_Task directions_: Determine how many lines of the entries contain "False". Reply with that number alone.

_Provided records_:
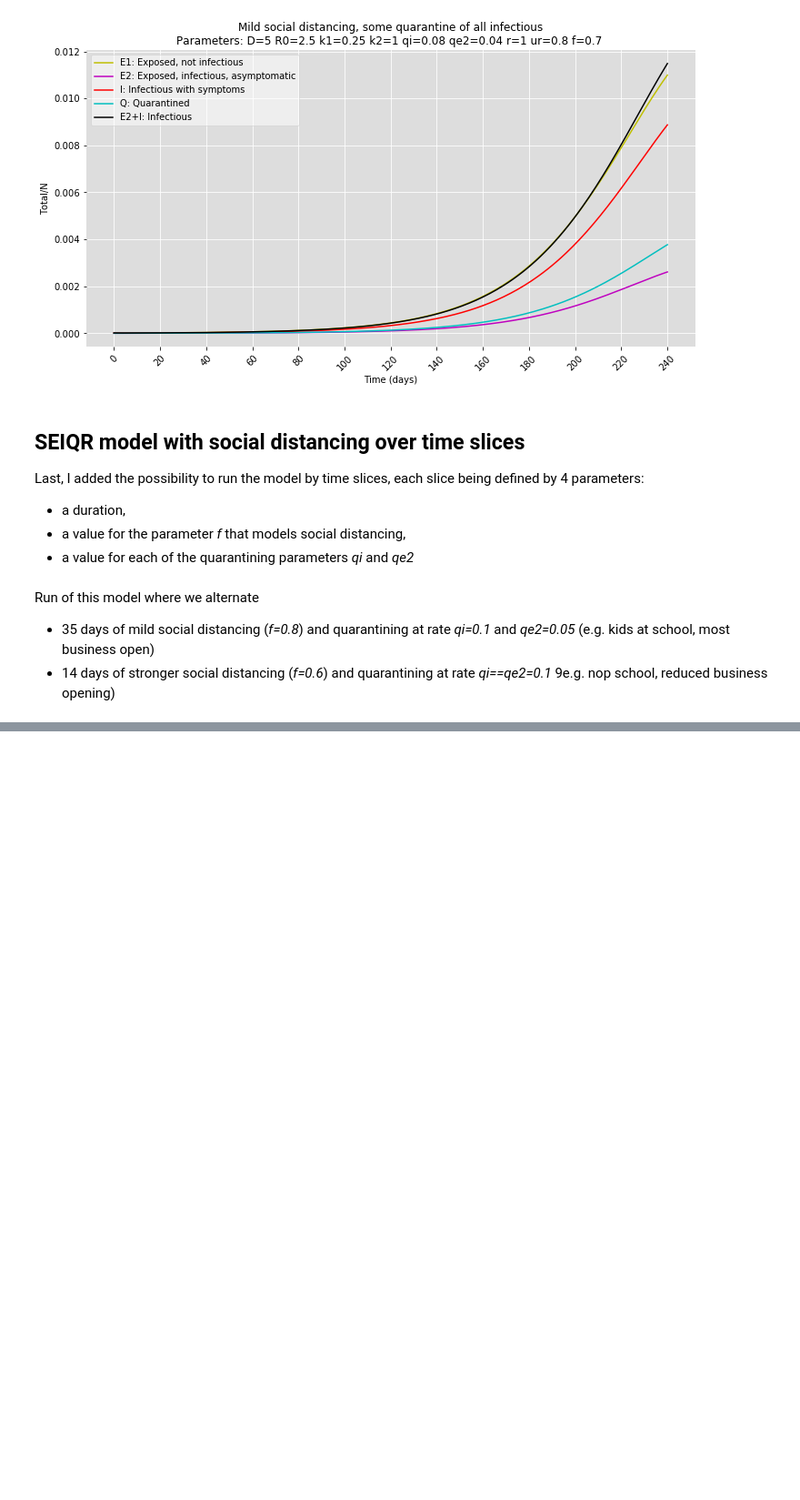
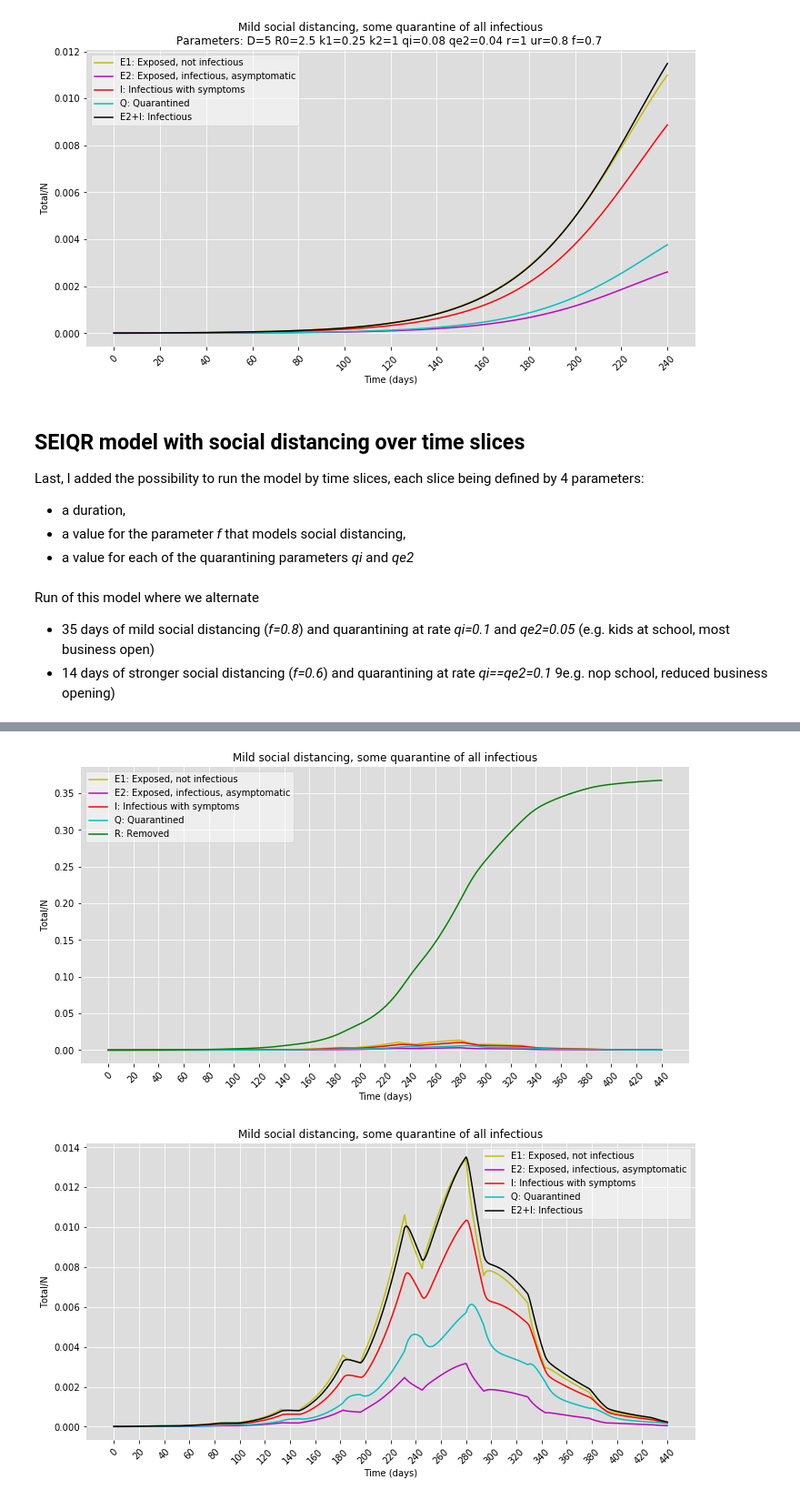
Before and after one commit to bcCOVID-19group/SIR-model-with-interventions, a Jupyter notebook: SEIQR-CNV.ipynb, the cells around one changed output, grey strips where cells are left out. Shown at 91% size. Cells and saved outputs as stored; diff of their text form; code cells hidden in the pictures; blank space fills up the shorter version.

```diff
--- a/SEIQR-CNV.ipynb
+++ b/SEIQR-CNV.ipynb
@@ -307,0 +344,38 @@ plot_outbreak(results_sd_4,init4['N'],maxt4,fsDefault,20,title4,plotCompartments
+# %%
+# Rerunning the example sd 3 with time slices implemented with the new code
+
+F4,QI4,QE24 = {},{},{}
+t_current = 0
+for i in range(9):
+    for j in range(35):
+        F4[t_current],QI4[t_current],QE24[t_current] = 0.8,0.1,0.05
+        t_current+=1
+    for j in range(14):
+        F4[t_current],QI4[t_current],QE24[t_current] = 0.6,0.1,0.1
+        t_current+=1
+maxt4=t_current-1
+
+parameters_sd_4 = {'D':  lambda t:5,
+                   'R0': lambda t:2.5,
+                   'k1': lambda t:0.25,
+                   'k2': lambda t:1,
+                   'qi': lambda t:QI4[t],
+                   'qe2':lambda t:QE24[t],
+                   'r':  lambda t:1,
+                   'ur': lambda t:0.8,
+                   'f':  lambda t:F4[t]}
+
+init4 = init2.copy()
+
+results_sd_4 = run_SEIQR_sd_model_time_dependent(init4,parameters_sd_4,maxt4)
+title4 = 'Mild social distancing, some quarantine of all infectious'
+plotCompartments4 = plotDefault.copy()
+plotCompartments4['S']=False
+plot_outbreak(results_sd_4,init4['N'],maxt4,fsDefault,20,title4,plotCompartments4)
+
+plotCompartments4['R']=False
+plotCompartments4['E2I']=True
+plot_outbreak(results_sd_4,init4['N'],maxt4,fsDefault,20,title4,plotCompartments4)
+# %% [output]
+[figure, added]
+[figure, added]
```
Also changed, not shown: parts of 8 cells of this notebook.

_Task answer_: 2